Menus Subscribe Search

Follow us


Americans Willing to Go Green, But Dislike Mandates

• March 16, 2009 • 8:15 PM

 

As scientists reiterated at a just-concluded conference in Copenhagen, climate change is a serious but solvable problem. So what role should governments play to persuade the populace to take the necessary actions? A paper recently published in the journal Ecological Economics provides some clues.

In 2006, researchers from Carnegie Mellon University asked people in Pittsburgh about the extent to which the government should encourage environmentally friendly behavior. A remarkable 80 percent of respondents favored “soft regulations” such as tax incentives to encourage the purchase of more energy-efficient cars.

After being informed of the social costs of gas-guzzling SUVs and light trucks, 67 percent of people surveyed expressed willingness to sign a pledge stating they would avoid such models the next time they purchase a vehicle. Some survey takers framed the issue in terms of environmental degradation, while others emphasized the national-security issue (i.e., the threat of relying on imported oil), but the two-thirds number held steady either way.

However, only 30 percent of respondents agreed with the notion that the government should have the power to restrict the purchase of such vehicles.

A second question on “green energy” — that is, electricity generated from renewable sources such as wind farms — received a similar response. Seventy-six percent of people said they’d pledge to buy green energy from their power company; 69 percent favored tax incentives to encourage others to do so. However, only 39 percent expressed the view the government should make the purchase of such energy (which comes at a higher cost than energy from conventional sources) mandatory.

“Our results suggest that there may be more public buy-in for softer regulations such as market-based mechanisms intended to change behavior,” write the researchers, who noted that “the need for personal freedom and choice was the most frequently mentioned reason by participants who did not want to accept hard regulations.”

The results confirm the notion that Americans chafe at the notion of strict rules, even when they realize the benefits of the mandated behavior. But they do respond to incentives. So when it comes to convincing people to make changes in their lifestyles — something President Obama has pledged to do — a carrot (preferably organic) might be more effective than a stick.

Tom Jacobs
Staff writer Tom Jacobs is a veteran journalist with more than 20 years experience at daily newspapers. He has served as a staff writer for The Los Angeles Daily News and the Santa Barbara News-Press.

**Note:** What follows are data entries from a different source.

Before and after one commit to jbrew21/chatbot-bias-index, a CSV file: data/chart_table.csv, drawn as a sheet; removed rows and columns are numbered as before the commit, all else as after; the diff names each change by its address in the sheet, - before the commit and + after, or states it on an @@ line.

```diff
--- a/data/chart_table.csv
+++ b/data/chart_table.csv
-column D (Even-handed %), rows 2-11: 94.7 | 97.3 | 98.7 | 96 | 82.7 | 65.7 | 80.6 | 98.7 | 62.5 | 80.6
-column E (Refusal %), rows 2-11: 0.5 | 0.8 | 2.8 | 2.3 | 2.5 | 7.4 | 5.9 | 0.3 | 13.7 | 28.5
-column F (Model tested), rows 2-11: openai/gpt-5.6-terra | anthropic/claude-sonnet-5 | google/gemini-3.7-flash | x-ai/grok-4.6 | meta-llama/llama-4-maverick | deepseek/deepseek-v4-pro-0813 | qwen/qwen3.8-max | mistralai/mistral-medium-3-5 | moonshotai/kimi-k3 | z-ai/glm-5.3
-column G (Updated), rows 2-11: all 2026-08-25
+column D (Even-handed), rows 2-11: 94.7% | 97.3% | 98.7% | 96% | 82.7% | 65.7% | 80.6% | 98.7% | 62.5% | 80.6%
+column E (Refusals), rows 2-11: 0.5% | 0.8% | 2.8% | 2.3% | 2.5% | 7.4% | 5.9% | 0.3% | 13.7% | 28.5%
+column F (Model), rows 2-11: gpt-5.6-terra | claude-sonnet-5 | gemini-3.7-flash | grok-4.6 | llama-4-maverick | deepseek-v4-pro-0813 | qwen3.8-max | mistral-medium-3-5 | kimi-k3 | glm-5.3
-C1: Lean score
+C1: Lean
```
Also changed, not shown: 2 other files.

His work has also appeared in The Los Angeles Times, Chicago Tribune, and Ventura County Star.

More From Tom Jacobs

If you would like to comment on this post, or anything else on Pacific Standard, visit our Facebook or Google+ page, or send us a message on Twitter. You can also follow our regular updates and other stories on both LinkedIn and Tumblr.

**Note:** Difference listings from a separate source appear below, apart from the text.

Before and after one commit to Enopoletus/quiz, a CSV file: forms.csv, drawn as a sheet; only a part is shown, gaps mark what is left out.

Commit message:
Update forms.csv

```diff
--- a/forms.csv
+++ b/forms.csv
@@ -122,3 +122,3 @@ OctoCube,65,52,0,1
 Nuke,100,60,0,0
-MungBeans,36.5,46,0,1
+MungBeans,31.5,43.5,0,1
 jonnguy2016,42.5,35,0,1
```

A weekly roundup of the best of Pacific Standard and PSmag.com, delivered straight to your inbox.

Follow us


Subscribe Now

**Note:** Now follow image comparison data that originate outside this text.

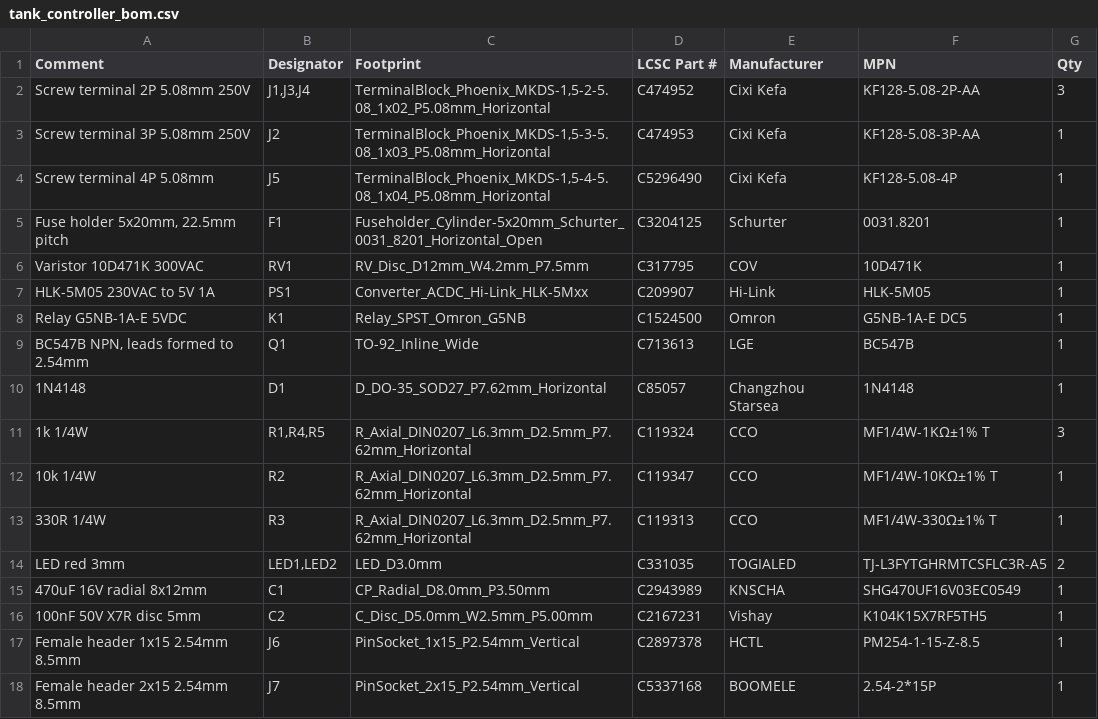
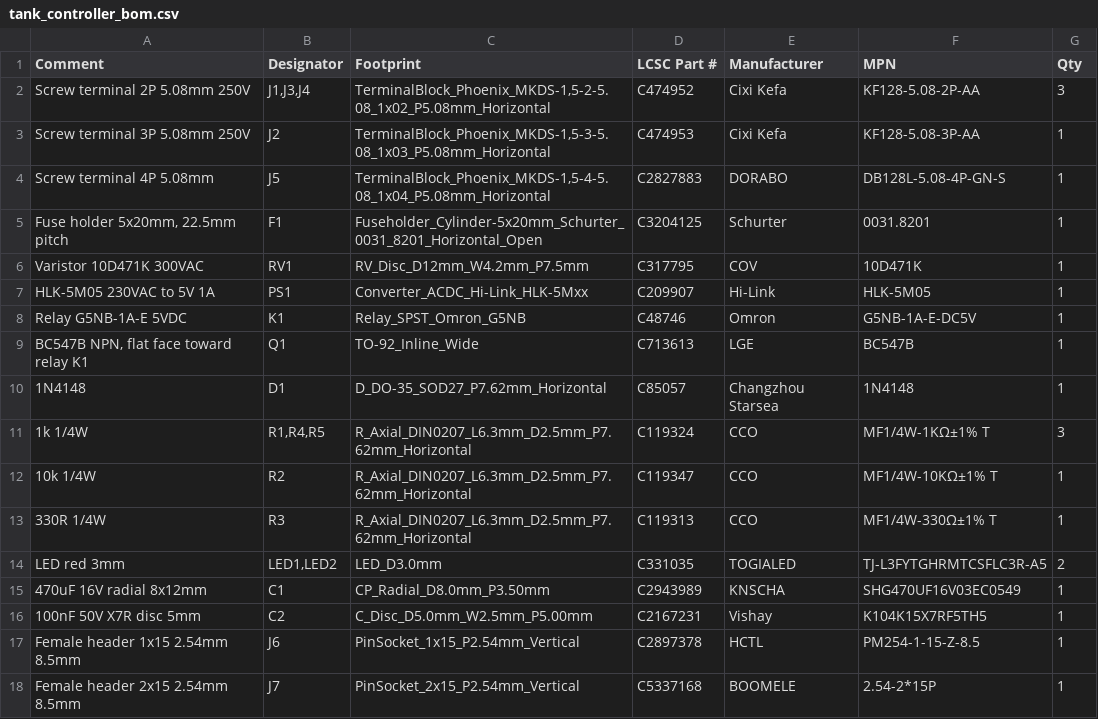
Before and after one commit to niteeshkumar17/Smart-Pumps, a CSV file: pcb/out/assembly/tank_controller_bom.csv, drawn as a sheet.

Commit message:
Rev 1.1: polarity marks that survive the silk clean-up, in-stock BOM parts.
The October 2026 boards came with Q1 backwards: pull_silk() had stripped the
TO-92 outline, leaving only a straight line. Copper is unchanged.

```diff
--- a/pcb/out/assembly/tank_controller_bom.csv
+++ b/pcb/out/assembly/tank_controller_bom.csv
@@ -3,3 +3,3 @@ Screw terminal 2P 5.08mm 250V,"J1,J3,J4","TerminalBlock_Phoenix_MKDS-1,5-2-5.08_
 Screw terminal 3P 5.08mm 250V,J2,"TerminalBlock_Phoenix_MKDS-1,5-3-5.08_1x03_P5.08mm_Horizontal",C474953,Cixi Kefa,KF128-5.08-3P-AA,1
-Screw terminal 4P 5.08mm,J5,"TerminalBlock_Phoenix_MKDS-1,5-4-5.08_1x04_P5.08mm_Horizontal",C5296490,Cixi Kefa,KF128-5.08-4P,1
+Screw terminal 4P 5.08mm,J5,"TerminalBlock_Phoenix_MKDS-1,5-4-5.08_1x04_P5.08mm_Horizontal",C2827883,DORABO,DB128L-5.08-4P-GN-S,1
 "Fuse holder 5x20mm, 22.5mm pitch",F1,Fuseholder_Cylinder-5x20mm_Schurter_0031_8201_Horizontal_Open,C3204125,Schurter,0031.8201,1
@@ -7,4 +7,4 @@ Varistor 10D471K 300VAC,RV1,RV_Disc_D12mm_W4.2mm_P7.5mm,C317795,COV,10D471K,1
 HLK-5M05 230VAC to 5V 1A,PS1,Converter_ACDC_Hi-Link_HLK-5Mxx,C209907,Hi-Link,HLK-5M05,1
-Relay G5NB-1A-E 5VDC,K1,Relay_SPST_Omron_G5NB,C1524500,Omron,G5NB-1A-E DC5,1
-"BC547B NPN, leads formed to 2.54mm",Q1,TO-92_Inline_Wide,C713613,LGE,BC547B,1
+Relay G5NB-1A-E 5VDC,K1,Relay_SPST_Omron_G5NB,C48746,Omron,G5NB-1A-E-DC5V,1
+"BC547B NPN, flat face toward relay K1",Q1,TO-92_Inline_Wide,C713613,LGE,BC547B,1
 1N4148,D1,D_DO-35_SOD27_P7.62mm_Horizontal,C85057,Changzhou Starsea,1N4148,1
```
Also changed, not shown: 23 other files.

Quick Studies

Banning Chocolate Milk Was a Bad Choice

The costs of banning America's favorite kids drink from schools may outweigh the benefits, a new study suggests.

In Battle Against Climate Change, Cities Are Left All Alone

Cities must play a critical role in shifting the world to a fossil fuel-free future. So why won't anybody help them?

When a Romance Is Threatened, People Rebound With God

And when they feel God might reject them, they buddy up to their partner.

How Can We Protect Open Ocean That Does Not Yet Exist?

As global warming melts ice and ushers in a wave of commercial activity in the Arctic, scientists are thinking about how to protect environments of the future.

What Kind of Beat Makes You Want to Groove?

The science behind the rhythms that get you on the dance floor.

The Big One

One state—Pennsylvania—logs 52 percent of all sales, shipments, and receipts for the chocolate manufacturing industry. March/April 2014